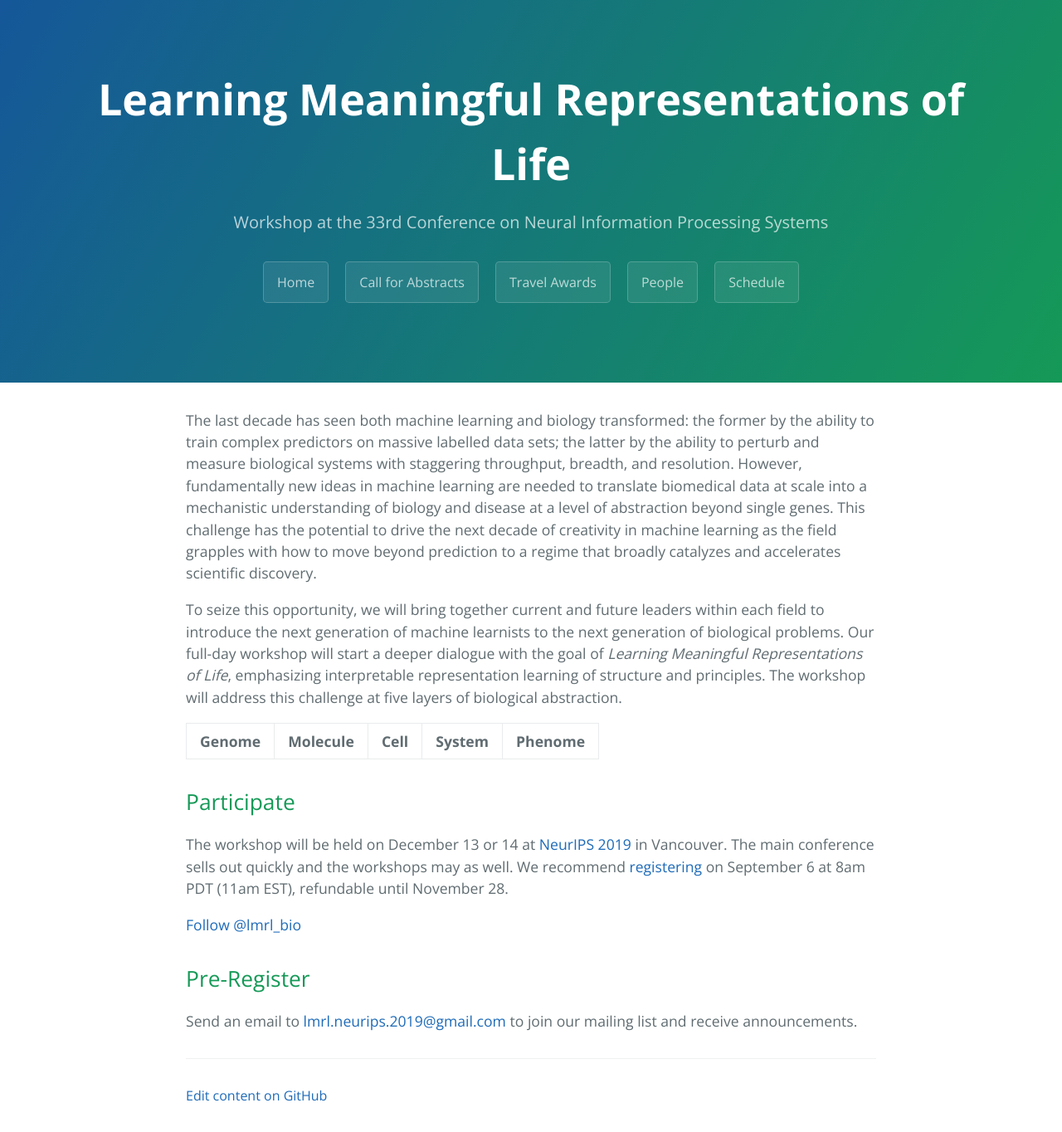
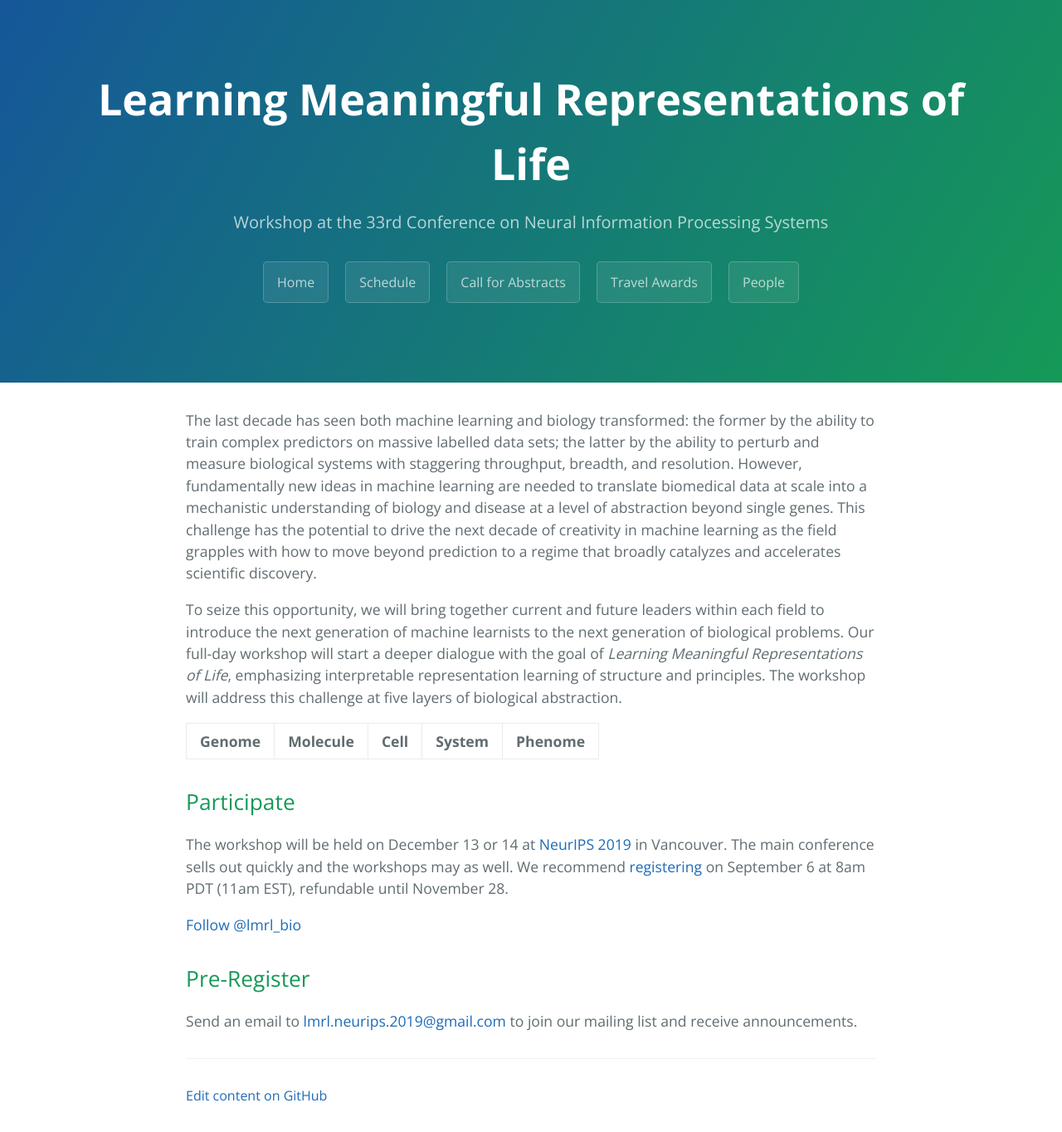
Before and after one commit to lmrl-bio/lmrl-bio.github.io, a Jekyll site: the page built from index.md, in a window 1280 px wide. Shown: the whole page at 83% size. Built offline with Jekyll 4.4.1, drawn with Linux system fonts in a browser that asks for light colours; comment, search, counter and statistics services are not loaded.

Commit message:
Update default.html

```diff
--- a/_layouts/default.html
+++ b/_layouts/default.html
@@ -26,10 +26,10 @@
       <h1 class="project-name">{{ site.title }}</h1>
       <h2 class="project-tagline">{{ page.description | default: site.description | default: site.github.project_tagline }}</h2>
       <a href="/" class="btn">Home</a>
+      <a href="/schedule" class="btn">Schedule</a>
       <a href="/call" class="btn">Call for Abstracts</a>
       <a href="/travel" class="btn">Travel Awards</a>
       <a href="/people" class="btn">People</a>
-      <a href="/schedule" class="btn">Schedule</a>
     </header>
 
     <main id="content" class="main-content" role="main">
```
____
> _Requirement_: Pick each line holding the word "site" out of the listing.

> _Written answer_:
Before and after one commit to lmrl-bio/lmrl-bio.github.io, a Jekyll site: the page built from index.md, in a window 1280 px wide. Shown: the whole page at 83% size. Built offline with Jekyll 4.4.1, drawn with Linux system fonts in a browser that asks for light colours; comment, search, counter and statistics services are not loaded.
       <h1 class="project-name">{{ site.title }}</h1>
       <h2 class="project-tagline">{{ page.description | default: site.description | default: site.github.project_tagline }}</h2>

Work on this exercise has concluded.